Further Uses for Apple's Cash

Print comment Post Comments

As most people are probably aware -- and have an opinion about -- Apple (AAPL) announced Monday that it would start paying a dividend. Beginning July 1, the tech giant will make quarterly payments of $2.65 a share.

Since the announcement, the Internet seems to have erupted with complaints and suggestions for how Apple’s cash hoard could go to better use -- although shareholders have been strangely quiet. PC Magazine, for example, called the move “sad and depressing” and lamented the fact that Apple is behaving “like a normal company.”

Counter-suggestions for Apple’s cash stockpile include the acquisition of new companies and improvement of working conditions in Chinese factories.
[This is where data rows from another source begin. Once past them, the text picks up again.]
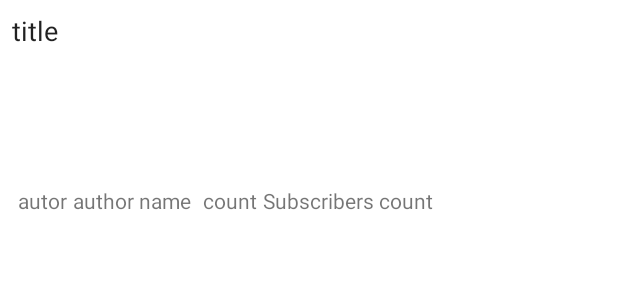
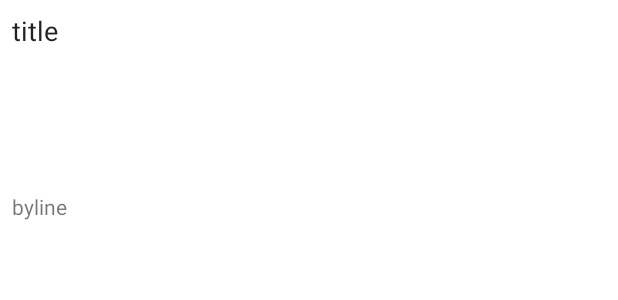
Before and after one commit to bernardog/skeleton, an Android app: the layout most_popular_articles_fragment_article_item.xml on its own in the app's theme, with its tools: preview values and no code run, on a phone screen of 412 x 824 dp. Shown: the top 300 px of the screen. Run offline under Robolectric (Android 15) with nearby library versions, the phone set to English and light mode, and no system bars.

```diff
--- a/common/src/main/java/com/bernardoghazi/skeleton/common/ImageLoader.kt
+++ b/common/src/main/java/com/bernardoghazi/skeleton/common/ImageLoader.kt
@@ -14,6 +14,7 @@ class ImageLoader(context: Context) {
         Coil.setImageLoader(
             ImageLoader.Builder(context)
                 .crossfade(true)
+                .error(R.drawable.broken_image)
                 .okHttpClient(
                     OkHttpClient.Builder().cache(
                         CoilUtils.createDefaultCache(context)
--- a/common/src/main/res/values-night/colors.xml
+++ b/common/src/main/res/values-night/colors.xml
@@ -1,5 +1,6 @@
 <?xml version="1.0" encoding="utf-8"?>
 <resources>
+    <!-- TODO: add raw night mode colors and use them below -->
     <!-- Reference Colors -->
     <color name="colorPrimary">@color/purple</color>
     <color name="colorPrimaryDark">@color/purpleDark</color>
--- a/common/src/main/res/values/colors.xml
+++ b/common/src/main/res/values/colors.xml
@@ -1,5 +1,15 @@
 <?xml version="1.0" encoding="utf-8"?>
 <resources>
+    <!-- Raw Colors -->
+    <color name="purpleLight">#FFBB86FC</color>
+    <color name="purple">#FF6200EE</color>
+    <color name="purpleDark">#FF3700B3</color>
+    <color name="tealLight">#FF03DAC5</color>
+    <color name="tealDark">#FF018786</color>
+    <color name="gray">#595959</color>
+    <color name="black">#FF000000</color>
+    <color name="white">#FFFFFFFF</color>
+
     <!-- Reference Colors -->
     <color name="colorPrimary">@color/purple</color>
     <color name="colorPrimaryDark">@color/purpleDark</color>
@@ -16,14 +26,4 @@
 
     <color name="backgroundColorLight">@color/tealLight</color>
     <color name="backgroundColor">@color/tealDark</color>
-
-    <!-- Raw Colors -->
-    <color name="purpleLight">#FFBB86FC</color>
-    <color name="purple">#FF6200EE</color>
-    <color name="purpleDark">#FF3700B3</color>
-    <color name="tealLight">#FF03DAC5</color>
-    <color name="tealDark">#FF018786</color>
-    <color name="gray">#595959</color>
-    <color name="black">#FF000000</color>
-    <color name="white">#FFFFFFFF</color>
 </resources>
--- a/data/src/main/java/com/bernardoghazi/skeleton/data/remote/NewsService.kt
+++ b/data/src/main/java/com/bernardoghazi/skeleton/data/remote/MostPopularService.kt
@@ -3,7 +3,7 @@ package com.bernardoghazi.skeleton.data.remote
 import com.bernardoghazi.skeleton.data.model.MostPopularArticlesResponse
 import retrofit2.http.GET
 
-interface NewsService {
+interface MostPopularService {
     @GET("svc/mostpopular/v2/viewed/1.json")
     suspend fun fetchMostPopularArticles(): MostPopularArticlesResponse
 }
--- a/domain/src/main/java/com/bernardoghazi/skeleton/domain/models/Models.kt
+++ b/domain/src/main/java/com/bernardoghazi/skeleton/domain/models/ContentModels.kt
@@ -11,8 +11,9 @@ data class Article(
     val updatedAt: String,
     val section: String,
     val title: String,
-    val abstract: String,
-    val mediaUrl: String
+    val description: String,
+    val mediaUrl: String?,
+    val byline: String
 ) : Content()
 
 object Divider : Content()
--- a/domain/src/main/java/com/bernardoghazi/skeleton/domain/models/UseCaseOutcome.kt
+++ b/domain/src/main/java/com/bernardoghazi/skeleton/domain/models/UseCaseOutcome.kt
@@ -1,8 +1,8 @@
 package com.bernardoghazi.skeleton.domain.models
 
 /**
- * Sealed class that represents the possible outcomes of our use cases, and wraps the appropriate data in case of success, or an error message in
- * case of error.
+ * Sealed class that represents the possible outcomes of our use cases, and wraps the appropriate data in case of success, or an error message
+ * resource in case of error.
  */
 sealed class UseCaseOutcome<T> {
     data class Success<T>(val data: T) : UseCaseOutcome<T>()
--- a/domain/src/main/java/com/bernardoghazi/skeleton/domain/usecases/FetchMostViewedArticlesUseCase.kt
+++ b/domain/src/main/java/com/bernardoghazi/skeleton/domain/usecases/FetchMostViewedArticlesUseCase.kt
@@ -18,13 +18,11 @@ class FetchMostPopularArticlesUseCase(
     private val newsRepository: NewsRepository
 ) : KoinComponent {
 
-    internal val errorMessageResId: Int by inject(named("error_message"))
+    private val errorMessageResId: Int by inject(named("error_message"))
 
     suspend operator fun invoke(): UseCaseOutcome<List<Content>> {
         val articles: List<Article>? = newsRepository.fetchMostPopularArticles()
-
         val articlesSorted = articles?.sortedByDescending { it.updatedAt }
-
         val content: MutableList<Content> = mutableListOf()
 
         articlesSorted?.forEachIndexed { index, article ->
@@ -53,7 +51,7 @@ class FetchMostPopularArticlesUseCase(
 
     internal fun removeHoursMinutesSeconds(dateTime: String): String {
         try {
-            val date = SimpleDateFormat("yyyy-MM-dd", Locale.getDefault()).parse(dateTime)
+            val date: Date = SimpleDateFormat("yyyy-MM-dd", Locale.getDefault()).parse(dateTime) ?: Date()//TODO: wrong nullability approach.
             return DateFormat.getDateInstance(DateFormat.MEDIUM).format(date)
         } catch (e: ParseException) {
             e.printStackTrace()
--- a/mobile/src/main/java/com/bernardoghazi/skeleton/mostpopulararticles/MostViewedArticlesFragment.kt
+++ b/mobile/src/main/java/com/bernardoghazi/skeleton/mostpopulararticles/MostViewedArticlesFragment.kt
@@ -33,17 +33,12 @@ class MostPopularArticlesFragment : Fragment() {
         super.onViewCreated(view, savedInstanceState)
         articlesAdapter = MostPopularArticlesAdapter(
             externalScope = viewLifecycleOwner.lifecycleScope,
-//            fetchSubscribersCount = ::fetchSubscribersCount,
             onItemClick = ::onItemClick,
             imageLoader = ImageLoader(requireContext())
         )
         binding.recyclerView.layoutManager = LinearLayoutManager(requireContext())
         binding.recyclerView.adapter = articlesAdapter
         observeArticles()
-    }
-
-    override fun onResume() {
-        super.onResume()
         fetchArticles()
     }
 
--- a/mobile/src/main/res/layout/most_popular_articles_fragment_article_item.xml
+++ b/mobile/src/main/res/layout/most_popular_articles_fragment_article_item.xml
@@ -27,12 +27,8 @@
         android:layout_width="0dp"
         android:layout_height="24dp"
         android:ellipsize="end"
-        android:paddingStart="8dp"
-        android:paddingLeft="8dp"
-        android:paddingEnd="8dp"
-        android:paddingRight="8dp"
-        app:layout_constraintEnd_toEndOf="parent"
-        app:layout_constraintStart_toStartOf="parent"
+        app:layout_constraintEnd_toStartOf="@id/right_guideline"
+        app:layout_constraintStart_toEndOf="@id/left_guideline"
         app:layout_constraintTop_toTopOf="parent"
         tools:text="title" />
 
@@ -46,7 +42,7 @@
         app:layout_constraintTop_toBottomOf="@id/title" />
 
     <TextView
-        android:id="@+id/summary"
+        android:id="@+id/description"
         android:layout_width="0dp"
         android:layout_height="80dp"
         android:layout_marginStart="12dp"
@@ -58,47 +54,13 @@
         app:layout_constraintTop_toTopOf="@id/image" />
 
     <TextView
-        android:id="@+id/author_name_label"
-        android:layout_width="wrap_content"
+        android:id="@+id/byline"
+        android:layout_width="0dp"
         android:layout_height="wrap_content"
-        android:layout_margin="4dp"
-        android:text="autor"
+        android:layout_marginTop="8dp"
         app:layout_constraintStart_toEndOf="@id/left_guideline"
-        app:layout_constraintTop_toBottomOf="@id/summary" />
+        app:layout_constraintEnd_toStartOf="@id/right_guideline"
+        app:layout_constraintTop_toBottomOf="@id/description"
+        tools:text="byline" />
 
-    <TextView
-        android:id="@+id/author_name"
-        android:layout_width="wrap_content"
-        android:layout_height="wrap_content"
-        android:paddingStart="4dp"
-        android:paddingLeft="4dp"
-        android:paddingEnd="4dp"
-        android:paddingRight="4dp"
-        app:layout_constraintBottom_toBottomOf="@id/author_name_label"
-        app:layout_constraintStart_toEndOf="@id/author_name_label"
-        app:layout_constraintTop_toTopOf="@id/author_name_label"
-        tools:text="author name" />
-
-    <TextView
-        android:id="@+id/subscribers_count_label"
-        android:layout_width="wrap_content"
-        android:layout_height="wrap_content"
-        android:layout_margin="4dp"
-        android:text="count"
-        app:layout_constraintBottom_toBottomOf="@id/author_name"
-        app:layout_constraintStart_toEndOf="@id/author_name"
-        app:layout_constraintTop_toTopOf="@id/author_name" />
-
-    <TextView
-        android:id="@+id/subscribers_count"
-        android:layout_width="wrap_content"
-        android:layout_height="wrap_content"
-        android:paddingStart="4dp"
-        android:paddingLeft="4dp"
-        android:paddingEnd="4dp"
-        android:paddingRight="4dp"
-        app:layout_constraintBottom_toBottomOf="@id/subscribers_count_label"
-        app:layout_constraintStart_toEndOf="@id/subscribers_count_label"
-        app:layout_constraintTop_toTopOf="@id/subscribers_count_label"
-        tools:text="Subscribers count" />
 </androidx.constraintlayout.widget.ConstraintLayout>
```
Also changed, not shown: common/src/main/res/drawable/broken_image.xml (added, +9 -0 lines), data/src/main/java/com/bernardoghazi/skeleton/data/di/DataModule.kt (+9 -14 lines), data/src/main/java/com/bernardoghazi/skeleton/data/model/MostPopularArticlesResponse.kt (renamed from data/src/main/java/com/bernardoghazi/skeleton/data/model/NewsResponse.kt, +3 -5 lines), data/src/main/java/com/bernardoghazi/skeleton/data/repository/NewsRepositoryImpl.kt (+8 -8 lines), mobile/src/main/java/com/bernardoghazi/skeleton/mostpopulararticles/MostViewedArticlesAdapter.kt (+4 -15 lines), 1 other file.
Early today, the New Yorker put forward another idea: the establishment of a research laboratory similar to DARPA, Xerox PARC or Bell Labs.

Even with the dividend, Apple still has a ton of cash -- enough, apparently, to buy Facebook. Yet, at the moment, it spends very little on research and development ($2.5 billion last year).

Over the past five years, Apple has spent less than 3 percent of its revenue on research. Compare that to Microsoft’s (MSFT) 14 percent, Amazon’s (AMZN) 5.5 percent and Google’s (GOOG) 13 percent. A greater focus on research could expand its already impressive roster of game-changing products.

Beyond that, the New Yorker points out that investing in large-scale research can help soften a company’s reputation. Both Bell and Xerox used their labs to assuage public concerns over their monopoly status.

Apple is still one of the coolest companies in the US but concerns -- now partially vindicated or at least softened, thanks to Mike Daisey -- over their employment practices have raised public ire recently. Also, it seems that Steve Jobs was, occasionally, a little rude.

Apple’s dividend might finally confirm the company’s move from outsider to establishment figure -- Microsoft has, after all, paid a dividend since 2003. If that’s the case, it may lose some credibility as a “cool” tech company. Even if it doesn’t, an investment in research can’t do any harm, and Apple certainly has enough money.

Plus, it might get the iTV here a little faster.
POSITION:  No positions in stocks mentioned.